Founded in 1886, the National Baptist Convention, USA, Inc. is the nation's oldest and largest African American religious convention with an estimated membership of 7.5 million according to its website.
The group announced in a press release Monday that Clinton will address delegates at their convention in Kansas City, Kansas, at 5:00 p.m. on Thursday.
"Democratic presidential candidate, Hillary Clinton, will be allowed to address the delegates in attendance for the 136th Annual Session being held in the Kansas City Convention Center (KCCC). The NBC, USA, Inc," the statement said.
"The NBC, USA, Inc. encourages all members to be politically active by voting in all local, state and national elections. Churches are also encouraged to have voter registration drives throughout the year to ensure that all interests are represented in every election," the statement added.
The announcement comes on the heels of a recent New York Times report citing skepticism among young blacks about the Democratic presidential nominee.
According to The Times, four focus groups conducted in Cleveland and Jacksonville, Florida for the service employees union, a joint "super PAC" between organized labor and the billionaire environmentalist Tom Steyer, and a progressive group called Project New America showed that young African-Americans are not happy with Clinton.

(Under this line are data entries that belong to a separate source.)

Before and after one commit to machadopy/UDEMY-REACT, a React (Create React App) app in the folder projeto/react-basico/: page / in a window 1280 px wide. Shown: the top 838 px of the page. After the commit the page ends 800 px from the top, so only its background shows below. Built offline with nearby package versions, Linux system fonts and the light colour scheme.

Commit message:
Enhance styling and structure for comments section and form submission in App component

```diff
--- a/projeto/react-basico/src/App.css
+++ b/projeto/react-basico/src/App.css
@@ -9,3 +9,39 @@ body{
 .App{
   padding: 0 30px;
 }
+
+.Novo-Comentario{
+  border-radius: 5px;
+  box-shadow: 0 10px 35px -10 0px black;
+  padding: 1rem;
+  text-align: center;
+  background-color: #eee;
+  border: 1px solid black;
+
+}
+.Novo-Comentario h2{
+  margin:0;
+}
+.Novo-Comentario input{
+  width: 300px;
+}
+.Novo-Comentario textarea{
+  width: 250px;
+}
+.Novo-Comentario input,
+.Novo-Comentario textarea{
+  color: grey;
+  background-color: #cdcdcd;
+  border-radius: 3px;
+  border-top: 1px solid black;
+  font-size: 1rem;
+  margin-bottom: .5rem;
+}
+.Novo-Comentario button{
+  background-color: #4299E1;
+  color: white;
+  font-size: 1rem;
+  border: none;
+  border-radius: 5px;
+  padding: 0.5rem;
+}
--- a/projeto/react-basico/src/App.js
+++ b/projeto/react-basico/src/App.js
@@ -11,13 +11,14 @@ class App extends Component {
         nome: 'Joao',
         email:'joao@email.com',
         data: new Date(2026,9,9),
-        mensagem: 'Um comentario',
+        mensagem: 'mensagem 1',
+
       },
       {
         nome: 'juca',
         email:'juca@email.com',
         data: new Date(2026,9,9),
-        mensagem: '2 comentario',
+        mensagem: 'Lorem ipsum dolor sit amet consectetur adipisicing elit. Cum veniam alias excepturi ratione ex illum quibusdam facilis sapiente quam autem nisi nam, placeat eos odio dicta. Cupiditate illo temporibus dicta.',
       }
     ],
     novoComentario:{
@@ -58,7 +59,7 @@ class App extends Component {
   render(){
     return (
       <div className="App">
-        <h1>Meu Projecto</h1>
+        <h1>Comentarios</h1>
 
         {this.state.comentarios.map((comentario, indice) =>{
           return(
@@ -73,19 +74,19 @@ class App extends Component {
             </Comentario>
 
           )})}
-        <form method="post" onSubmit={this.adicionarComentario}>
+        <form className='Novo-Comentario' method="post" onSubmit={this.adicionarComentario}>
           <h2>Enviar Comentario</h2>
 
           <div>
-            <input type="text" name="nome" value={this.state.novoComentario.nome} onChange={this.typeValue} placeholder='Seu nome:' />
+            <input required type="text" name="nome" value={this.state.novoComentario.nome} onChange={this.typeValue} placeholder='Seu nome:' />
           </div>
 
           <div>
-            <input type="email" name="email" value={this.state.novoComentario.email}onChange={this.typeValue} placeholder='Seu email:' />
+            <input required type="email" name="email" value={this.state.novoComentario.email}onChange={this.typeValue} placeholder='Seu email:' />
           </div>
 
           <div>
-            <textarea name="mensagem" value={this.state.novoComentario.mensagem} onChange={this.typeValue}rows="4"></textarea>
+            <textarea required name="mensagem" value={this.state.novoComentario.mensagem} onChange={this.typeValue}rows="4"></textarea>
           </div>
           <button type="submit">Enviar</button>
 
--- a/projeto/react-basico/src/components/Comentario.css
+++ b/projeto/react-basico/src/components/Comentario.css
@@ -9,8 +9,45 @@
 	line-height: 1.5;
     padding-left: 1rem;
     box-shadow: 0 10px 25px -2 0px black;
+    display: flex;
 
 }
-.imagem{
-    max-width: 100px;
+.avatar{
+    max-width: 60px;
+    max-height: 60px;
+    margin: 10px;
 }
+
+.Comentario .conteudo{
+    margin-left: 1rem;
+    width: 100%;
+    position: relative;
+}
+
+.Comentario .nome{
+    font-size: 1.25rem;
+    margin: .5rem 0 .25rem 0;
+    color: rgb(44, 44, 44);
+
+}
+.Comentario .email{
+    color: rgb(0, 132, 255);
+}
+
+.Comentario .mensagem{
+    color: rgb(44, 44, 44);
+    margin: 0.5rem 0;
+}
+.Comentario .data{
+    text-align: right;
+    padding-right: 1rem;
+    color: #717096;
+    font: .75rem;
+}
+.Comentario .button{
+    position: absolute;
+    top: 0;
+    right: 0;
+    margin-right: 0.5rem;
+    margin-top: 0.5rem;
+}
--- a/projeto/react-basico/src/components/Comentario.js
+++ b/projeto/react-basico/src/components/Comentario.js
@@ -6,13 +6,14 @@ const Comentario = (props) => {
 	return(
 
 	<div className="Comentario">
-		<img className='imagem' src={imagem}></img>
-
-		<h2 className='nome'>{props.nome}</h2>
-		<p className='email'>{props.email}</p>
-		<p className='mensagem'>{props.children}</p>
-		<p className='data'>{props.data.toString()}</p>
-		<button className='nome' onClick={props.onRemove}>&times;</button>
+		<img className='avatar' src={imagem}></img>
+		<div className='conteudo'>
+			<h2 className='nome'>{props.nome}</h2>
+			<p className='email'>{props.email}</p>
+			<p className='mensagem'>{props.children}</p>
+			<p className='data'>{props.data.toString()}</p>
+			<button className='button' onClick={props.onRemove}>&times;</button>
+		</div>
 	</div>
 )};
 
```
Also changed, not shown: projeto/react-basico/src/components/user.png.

"Young people feel discouraged and apprehensive about the political process as is, and then they look at the two options in front of us … Nobody has seen an agenda for African-American millennials. I don't think they believe she cares about them," Christopher Prudhome, 31, told the Times as he recounted a recurring conversation he has with other African-Americans as he travels around the country as the head of a nonpartisan group dedicated to registering young voters.
In Florida, Ohio, Pennsylvania and Virginia, the Times explained, 70 percent of African Americans under 35 said they were backing Clinton, 8 percent showed support for Republican presidential candidate Donald Trump and 18 percent said they were backing another candidate or did not know whom they would support. President Barack Obama on the other hand won 92 percent of black voters under 45 nationally in 2012, according to exit polling.
Liberal operatives and advocacy groups have pegged this apathy as a cause of concern as black turnout hurt Democratic candidates in the last two midterm elections, the Times said. More than 25 percent of African-Americans are between 18 and 34, and 44 percent are older than 35, according to 2013 census data.
"There is no Democratic majority without these voters," Belcher told the Times. "The danger is that if you don't get these voters out, you've got the 2004 John Kerry electorate again."
Some voters are concerned that Clinton has spent too much time focusing on her Republican rival instead of articulating what her plans are for the African-American community.
"We already know what the deal is with Trump," Nathan Baskerville, a 35-year-old North Carolina state representative told the Times. "Tell us what your plan is to make our life better."
Addisu Demissie, Clinton's voter outreach and mobilization director said the former secretary of state has laid out a series of proposals on criminal justice.
"It is on us to make sure that that's known," Demissie said. "We share their goals, we share their values and we want to make sure that's reflected through our campaign."